In Table 1, I've used DHS supplied data for Legal Permanent Resident awards as a proxy for immigration levels per State (includes District of Columbia.) Table 1 compares the immigration levels with the number of RealtyTrac housing foreclosure filings for March 2008. I've added columns for foreclosure rankings and immigration rankings on a State by State basis.

Table 1 shows that the States with higher "immigration rankings" in most cases also have higher foreclosure (filing) rankings.

Table 1 (click on image to enlarge)

RealtyTrac housing foreclosure filings data also includes a 1 to (number of households) ratio for each State. Using this data, I created Table 2. Table 2, compares the lowest foreclosure ratings (ratio foreclosure filings to number of units) to the States with lowest immigration levels.

Table 2 (click on image to enlarge)

It is obvious to me that America's immigration policy has created a housing market where most would borrow against their homes (even before purchasing) instead of creating employment opportunities where borrowing against one's home would be a last resort.
The sub-prime bubble burst (investors pulled the plug) at about the same time the Comprehensive Immigration Reform legislation was defeated.
Comprehensive Immigration Reform Act of 2006
The sponsor of the Bill, Senator Arlen Specter, introduced it on April 7, 2006. It was passed on May 25, 2006, by a vote of 62-36. Cloture was invoked, which limited debate to a 30 hour period.
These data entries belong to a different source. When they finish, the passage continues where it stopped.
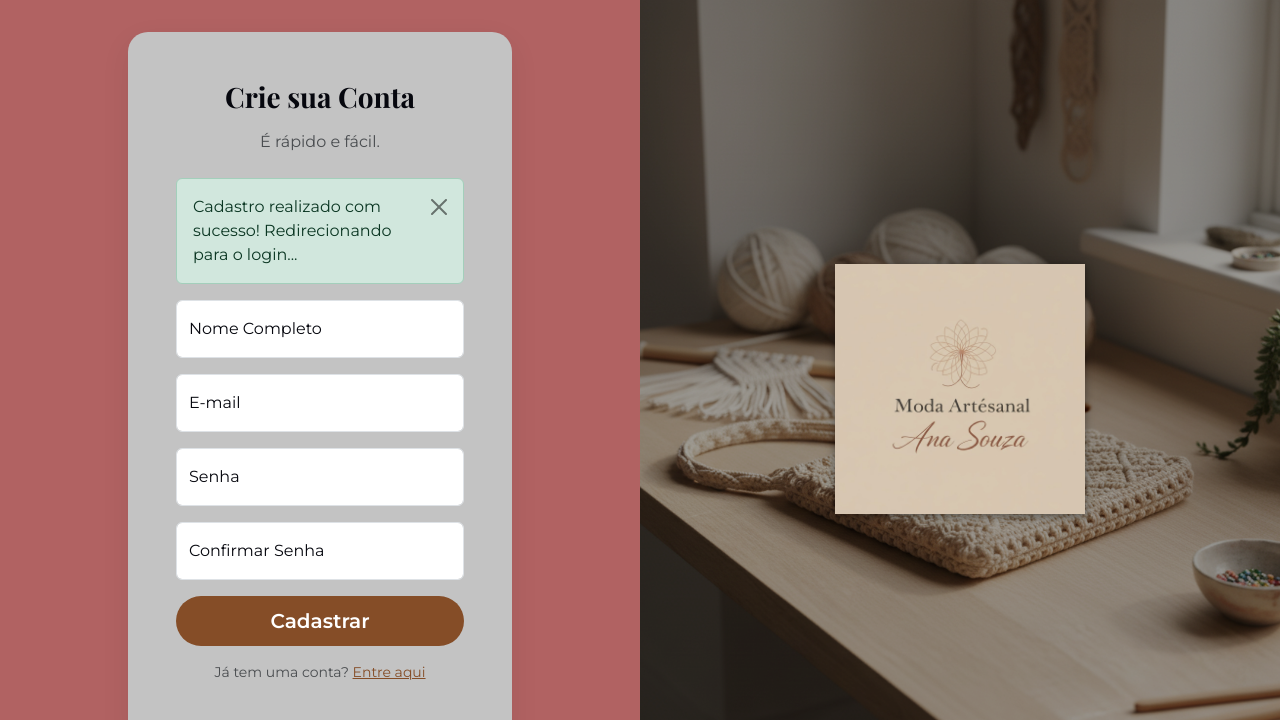
Repository: Lucascsg/projeto-anasouza-frontend
Page: cadastro.html
These files come from the project's save history. The page is drawn as it stood at one moment and after the next save; the edit follows.
The browser window is 1280 px wide. The pictures show the whole page.
Empty fields were first filled with sample values (such as "Sample", 5 or name@example.com).
After loading, the first visible `#cadastro-form` was submitted once.
The page's requests for data from a server got no answer.

Above is the page before, as saved 2025-10-28 00:46:22.

After the next save:
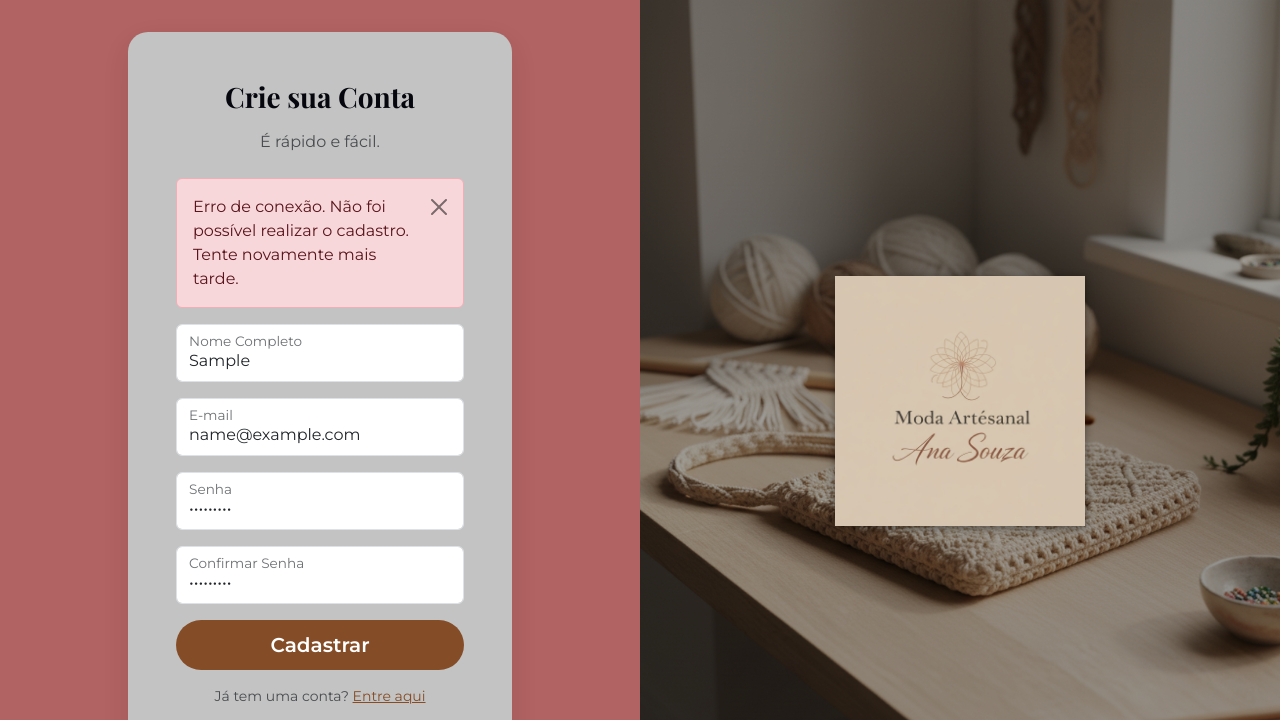
Saved 17 h 13 min later.
--- a/js/cadastro.js
+++ b/js/cadastro.js
@@ -2,7 +2,6 @@ document.addEventListener('DOMContentLoaded', () => {
     const cadastroForm = document.getElementById('cadastro-form');
     const alertPlaceholder = document.getElementById('alert-placeholder-cadastro');
 
-    // Função para mostrar alertas (igual à do login.js)
     const showAlert = (message, type) => {
         alertPlaceholder.innerHTML =
             `<div class="alert alert-${type} alert-dismissible fade show" role="alert">
@@ -12,8 +11,9 @@ document.addEventListener('DOMContentLoaded', () => {
     }
 
     if (cadastroForm) {
-        cadastroForm.addEventListener('submit', (event) => {
-            event.preventDefault(); // Impede o envio real
+        cadastroForm.addEventListener('submit', async (event) => { // Tornamos a função async
+            event.preventDefault();
+            alertPlaceholder.innerHTML = ''; // Limpa alertas anteriores
 
             const nomeInput = document.getElementById('nome');
             const emailInput = document.getElementById('email');
@@ -25,34 +25,58 @@ document.addEventListener('DOMContentLoaded', () => {
             const senha = senhaInput.value.trim();
             const confirmarSenha = confirmarSenhaInput.value.trim();
 
-            // 1. Validação: Campos Vazios
             if (nome === '' || email === '' || senha === '' || confirmarSenha === '') {
-                showAlert('Por favor, preencha todos los campos.', 'warning');
+                showAlert('Por favor, preencha todos os campos.', 'warning');
                 return;
             }
 
-            // 2. Validação: Senhas Coincidem
             if (senha !== confirmarSenha) {
                 showAlert('As senhas não coincidem.', 'danger');
-                // Limpa os campos de senha
                 senhaInput.value = '';
                 confirmarSenhaInput.value = '';
                 return;
             }
 
-            // 3. Simulação de Cadastro Bem-Sucedido
-            // Em um sistema real, aqui você enviaria os dados para o back-end
-            console.log("Simulando cadastro para:", nome, email);
+            // --- CONEXÃO COM O BACK-END ---
+            try {
+                const response = await fetch('http://localhost:8080/api/auth/registrar', {
+                    method: 'POST',
+                    headers: {
+                        'Content-Type': 'application/json', // Informa que estamos enviando JSON
+                    },
+                    // Converte os dados do formulário em uma string JSON
+                    body: JSON.stringify({
+                        nome: nome,
+                        email: email,
+                        senha: senha
+                    }),
+                });
 
-            showAlert('Cadastro realizado com sucesso! Redirecionando para o login...', 'success');
+                // Pega a resposta do backend (mesmo se for erro)
+                const data = await response.json();
 
-            // Limpa o formulário
-            cadastroForm.reset();
+                if (response.ok) { // Status 2xx (geralmente 201 Created)
+                    showAlert('Cadastro realizado com sucesso! Redirecionando para o login...', 'success');
+                    cadastroForm.reset();
+                    setTimeout(() => {
+                        window.location.href = 'login.html';
+                    }, 2000);
+                } else {
+                    // Mostra a mensagem de erro vinda do backend (ex: email já existe)
+                    showAlert(data.message || `Erro ${response.status}: Não foi possível realizar o cadastro.`, 'danger');
+                    // Limpa apenas o campo de senha se o erro for de email duplicado
+                    if (response.status === 409) { // 409 Conflict (Email já existe)
+                       senhaInput.value = '';
+                       confirmarSenhaInput.value = '';
+                    }
+                }
 
-            // Redireciona para a página de login após um delay
-            setTimeout(() => {
-                window.location.href = 'login.html';
-            }, 2000); // Espera 2 segundos
+            } catch (error) {
+                // Erro de rede ou o backend está desligado
+                console.error('Erro ao tentar cadastrar:', error);
+                showAlert('Erro de conexão. Não foi possível realizar o cadastro. Tente novamente mais tarde.', 'danger');
+            }
+            // --- FIM DA CONEXÃO ---
         });
     }
 });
The parallel House Bill H.R. 4437 would have dealt with immigration differently. Neither bill became law because they failed to pass the conference committee. The end of the 109th Congress (January 3, 2007) marked the death of both bills.
Comprehensive Immigration Reform Act of 2007
The bill [Comprehensive Immigration Reform] also received heated criticism from both sides of the immigration debate. The bill was introduced in the United States Senate on May 9, 2007, but was never voted on, though a series of votes on amendments and cloture took place. The last vote on cloture, on June 7, 2007, 11:59 AM, failed 34-61 effectively ending the bill's chances. A related bill S. 1639, on June 28, 2007, 11:04 AM, also failed 46-53.
Subprime mortgage industry collapse
"In March 2007, the United States' subprime mortgage industry collapsed..."

Foreclosures by State:
Yearbook of Immigration Statistics: 2007


Anonymous said...

Very interesting to see that only favorable data has been pulled in. Just include the total population, % of immigrants in that population, Total number of houses, % of houses foreclosed, etc. Then we might see a totally a different picture than what's painted here.

Weaver said...

for anonymous:

I really don't think your suggested table would change the outcome -- I'd like to see but...

Where would I find the data?

The MPI states:

"While the immigrant population of the United States increased by 6.4 million between 2000 and 2006,..."

But DHS says that this is the amount of persons added through Legal Permanent Resident programs.

It's transparent that the Census data doesn't include the undocumented.

The problem is supply-demand between inflated housing and the ability to pay for it in a labor saturated market.